**Data to process:**
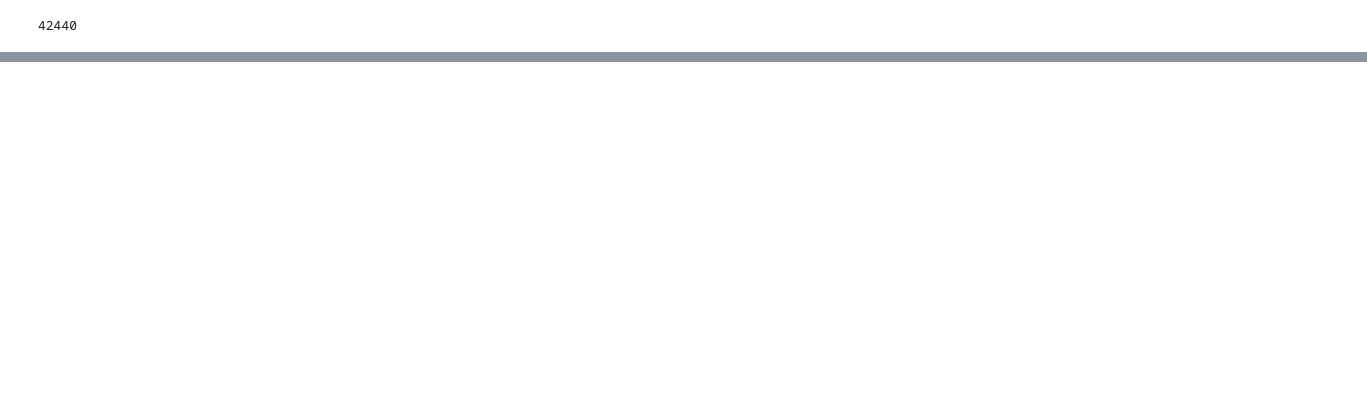
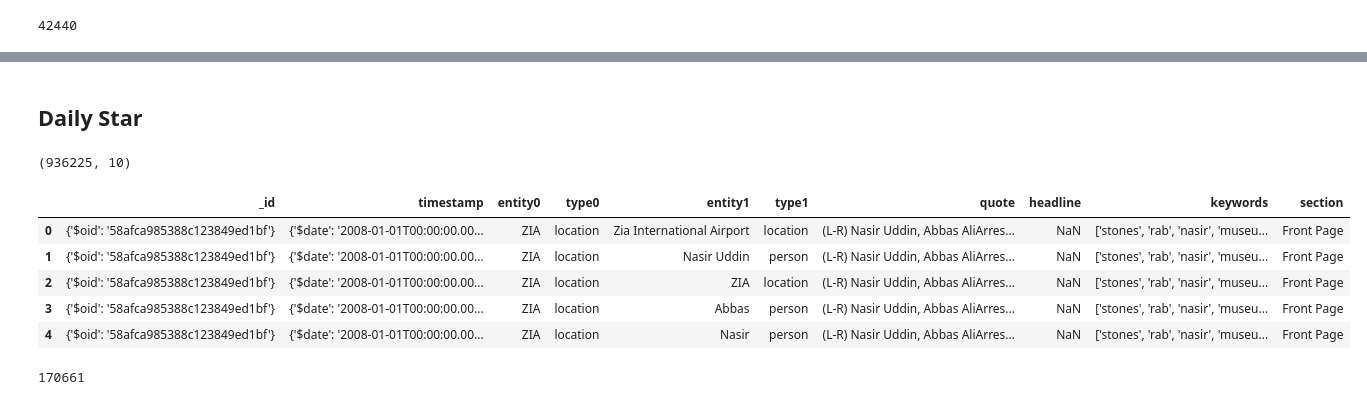
Before and after one commit to shoumikchow/Research, a Jupyter notebook: network-exploration.ipynb, the cells around one changed output, grey strips where cells are left out. Drawn from its saved outputs; the diff is of its cells as text; code cells hidden in the pictures; blank space fills up the shorter version.

```diff
--- a/network-exploration.ipynb
+++ b/network-exploration.ipynb
@@ -275,0 +459,17 @@ ml.drop(ml.index[-7:], inplace=True)
+# %% [markdown]
+## Daily Star
+# %%
+df = pd.read_csv('Data/Processed Data/Networks/DS-network.tsv', sep='\t')
+# %%
+df.shape
+# %% [output]
+(936225, 10)
+# %%
+df.head()
+# %% [output]
+|  | _id | timestamp | entity0 | type0 | entity1 | type1 | quote | headline | keywords | section |
+| 0 | {'$oid': '58afca985388c123849ed1bf'} | {'$date': '2008-01-01T00:00:00.00... | ZIA | location | Zia International Airport | location | (L-R) Nasir Uddin, Abbas AliArres... | NaN | ['stones', 'rab', 'nasir', 'museu... | Front Page |
+| 1 | {'$oid': '58afca985388c123849ed1bf'} | {'$date': '2008-01-01T00:00:00.00... | ZIA | location | Nasir Uddin | person | (L-R) Nasir Uddin, Abbas AliArres... | NaN | ['stones', 'rab', 'nasir', 'museu... | Front Page |
+| 2 | {'$oid': '58afca985388c123849ed1bf'} | {'$date': '2008-01-01T00:00:00.00... | ZIA | location | ZIA | location | (L-R) Nasir Uddin, Abbas AliArres... | NaN | ['stones', 'rab', 'nasir', 'museu... | Front Page |
+| 3 | {'$oid': '58afca985388c123849ed1bf'} | {'$date': '2008-01-01T00:00:00.00... | ZIA | location | Abbas | person | (L-R) Nasir Uddin, Abbas AliArres... | NaN | ['stones', 'rab', 'nasir', 'museu... | Front Page |
+| 4 | {'$oid': '58afca985388c123849ed1bf'} | {'$date': '2008-01-01T00:00:00.00... | ZIA | location | Nasir | person | (L-R) Nasir Uddin, Abbas AliArres... | NaN | ['stones', 'rab', 'nasir', 'museu... | Front Page |
@@ -275,0 +480,13 @@ ml.drop(ml.index[-7:], inplace=True)
+# %%
+network_type = 'person'
+count = 0
+for _, row in tqdm(df.iterrows(), total=df.shape[0]):
+
+    if row['type0'] in network_type and row['type1'] in network_type:
+        # print(row['entity0'], row['entity1'])
+        count += 1
+        G.add_edge(row['entity0'], row['entity1'])
+
+print(count)
+# %% [output]
+170661
```
Also changed, not shown: parts of 61 cells of this notebook.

**Work instruction:** Could you print the listing above exactly, without the pictures?

**Solution:**
Before and after one commit to shoumikchow/Research, a Jupyter notebook: network-exploration.ipynb, the cells around one changed output, grey strips where cells are left out. Drawn from its saved outputs; the diff is of its cells as text; code cells hidden in the pictures; blank space fills up the shorter version.

```diff
--- a/network-exploration.ipynb
+++ b/network-exploration.ipynb
@@ -275,0 +459,17 @@ ml.drop(ml.index[-7:], inplace=True)
+# %% [markdown]
+## Daily Star
+# %%
+df = pd.read_csv('Data/Processed Data/Networks/DS-network.tsv', sep='\t')
+# %%
+df.shape
+# %% [output]
+(936225, 10)
+# %%
+df.head()
+# %% [output]
+|  | _id | timestamp | entity0 | type0 | entity1 | type1 | quote | headline | keywords | section |
+| 0 | {'$oid': '58afca985388c123849ed1bf'} | {'$date': '2008-01-01T00:00:00.00... | ZIA | location | Zia International Airport | location | (L-R) Nasir Uddin, Abbas AliArres... | NaN | ['stones', 'rab', 'nasir', 'museu... | Front Page |
+| 1 | {'$oid': '58afca985388c123849ed1bf'} | {'$date': '2008-01-01T00:00:00.00... | ZIA | location | Nasir Uddin | person | (L-R) Nasir Uddin, Abbas AliArres... | NaN | ['stones', 'rab', 'nasir', 'museu... | Front Page |
+| 2 | {'$oid': '58afca985388c123849ed1bf'} | {'$date': '2008-01-01T00:00:00.00... | ZIA | location | ZIA | location | (L-R) Nasir Uddin, Abbas AliArres... | NaN | ['stones', 'rab', 'nasir', 'museu... | Front Page |
+| 3 | {'$oid': '58afca985388c123849ed1bf'} | {'$date': '2008-01-01T00:00:00.00... | ZIA | location | Abbas | person | (L-R) Nasir Uddin, Abbas AliArres... | NaN | ['stones', 'rab', 'nasir', 'museu... | Front Page |
+| 4 | {'$oid': '58afca985388c123849ed1bf'} | {'$date': '2008-01-01T00:00:00.00... | ZIA | location | Nasir | person | (L-R) Nasir Uddin, Abbas AliArres... | NaN | ['stones', 'rab', 'nasir', 'museu... | Front Page |
@@ -275,0 +480,13 @@ ml.drop(ml.index[-7:], inplace=True)
+# %%
+network_type = 'person'
+count = 0
+for _, row in tqdm(df.iterrows(), total=df.shape[0]):
+
+    if row['type0'] in network_type and row['type1'] in network_type:
+        # print(row['entity0'], row['entity1'])
+        count += 1
+        G.add_edge(row['entity0'], row['entity1'])
+
+print(count)
+# %% [output]
+170661
```
Also changed, not shown: parts of 61 cells of this notebook.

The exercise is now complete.